    Gertrude Stein
    “Eating and sleeping are not like loving and breathing. Washing is not like eating and sleeping. Believing is like breathing and loving. Religion can be believing, it can be like breathing, it can be like loving, it can be like eating or sleeping, it can be like washing, it can be something to fill up a place when someone has lost out of them a piece that it was not natural for them to have in them.”
    Gertrude Stein

  • #2
    G.K. Chesterton
    “In the specially Christian case we have to react against the heavy bias of fatigue. It is almost impossible to make the facts vivid, because the facts are familiar; and for fallen men it is often true that familiarity is fatigue.
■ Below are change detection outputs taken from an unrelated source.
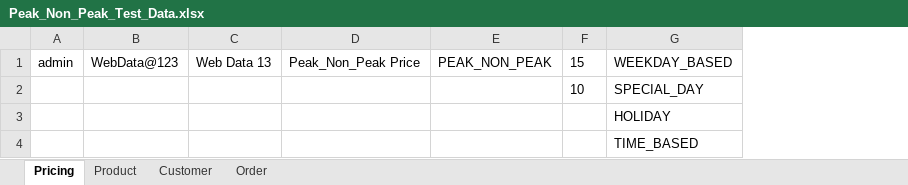
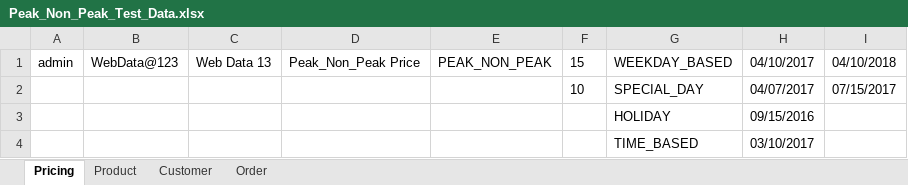
Before and after one commit to indianashu/WDAutomation, an Excel workbook: Peak_Non_Peak_Test_Data.xlsx, sheet Pricing, drawn as a sheet; values as stored, in another font and other column widths than the file's, no borders; the diff names each change by its address in the sheet, - before the commit and + after, or states it on an @@ line.

```diff
--- a/Peak_Non_Peak_Test_Data.xlsx (sheet Pricing)
+++ b/Peak_Non_Peak_Test_Data.xlsx (sheet Pricing)
+column H, rows 1-4: 04/10/2017 | 04/07/2017 | 09/15/2016 | 03/10/2017
+column I, rows 1-2: 04/10/2018 | 07/15/2017
```
Also changed, not shown: sheet Product, sheet Customer, 9 other files.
I am convinced that if we could tell the supernatural story of Christ word for word as of a Chinese hero, call him the Son of Heaven instead of the Son of God, and trace his rayed nimbus in the gold thread of Chinese embroideries or the gold lacquer of Chinese pottery, instead of in the gold leaf of our own old Catholic paintings, there would be a unanimous testimony to the spiritual purity of the story. We should hear nothing then of the injustice of substitution or the illogicality of atonement, of the superstitious exaggeration of the burden of sin or the impossible insolence of an invasion of the laws of nature. We should admire the chivalry of the Chinese conception of a god who fell from the sky to fight the dragons and save the wicked from being devoured by their own fault and folly. We should admire the subtlety of the Chinese view of life, which perceives that all human imperfection is in very truth a crying imperfection. We should admire the Chinese esoteric and superior wisdom, which said there are higher cosmic laws than the laws we know.”
    G.K. Chesterton, The Everlasting Man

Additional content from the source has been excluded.